--- Information provided ---
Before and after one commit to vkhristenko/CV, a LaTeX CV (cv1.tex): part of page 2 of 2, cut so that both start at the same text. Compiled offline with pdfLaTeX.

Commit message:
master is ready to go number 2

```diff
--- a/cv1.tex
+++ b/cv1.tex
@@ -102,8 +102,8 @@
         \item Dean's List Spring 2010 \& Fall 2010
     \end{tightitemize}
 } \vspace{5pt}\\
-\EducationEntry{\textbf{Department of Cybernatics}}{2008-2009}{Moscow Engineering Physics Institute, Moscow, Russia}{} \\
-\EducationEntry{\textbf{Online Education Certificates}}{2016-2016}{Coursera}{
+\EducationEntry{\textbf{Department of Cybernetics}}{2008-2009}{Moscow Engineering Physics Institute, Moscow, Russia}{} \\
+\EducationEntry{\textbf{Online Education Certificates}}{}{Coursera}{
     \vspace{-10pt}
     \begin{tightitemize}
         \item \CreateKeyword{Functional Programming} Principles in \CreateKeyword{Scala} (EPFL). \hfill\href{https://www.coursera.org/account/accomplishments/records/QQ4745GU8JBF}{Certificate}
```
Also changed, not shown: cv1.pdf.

--- What you have to do ---
The material above must be returned word for word, complete.

--- Answer box ---
Before and after one commit to vkhristenko/CV, a LaTeX CV (cv1.tex): part of page 2 of 2, cut so that both start at the same text. Compiled offline with pdfLaTeX.

Commit message:
master is ready to go number 2

```diff
--- a/cv1.tex
+++ b/cv1.tex
@@ -102,8 +102,8 @@
         \item Dean's List Spring 2010 \& Fall 2010
     \end{tightitemize}
 } \vspace{5pt}\\
-\EducationEntry{\textbf{Department of Cybernatics}}{2008-2009}{Moscow Engineering Physics Institute, Moscow, Russia}{} \\
-\EducationEntry{\textbf{Online Education Certificates}}{2016-2016}{Coursera}{
+\EducationEntry{\textbf{Department of Cybernetics}}{2008-2009}{Moscow Engineering Physics Institute, Moscow, Russia}{} \\
+\EducationEntry{\textbf{Online Education Certificates}}{}{Coursera}{
     \vspace{-10pt}
     \begin{tightitemize}
         \item \CreateKeyword{Functional Programming} Principles in \CreateKeyword{Scala} (EPFL). \hfill\href{https://www.coursera.org/account/accomplishments/records/QQ4745GU8JBF}{Certificate}
```
Also changed, not shown: cv1.pdf.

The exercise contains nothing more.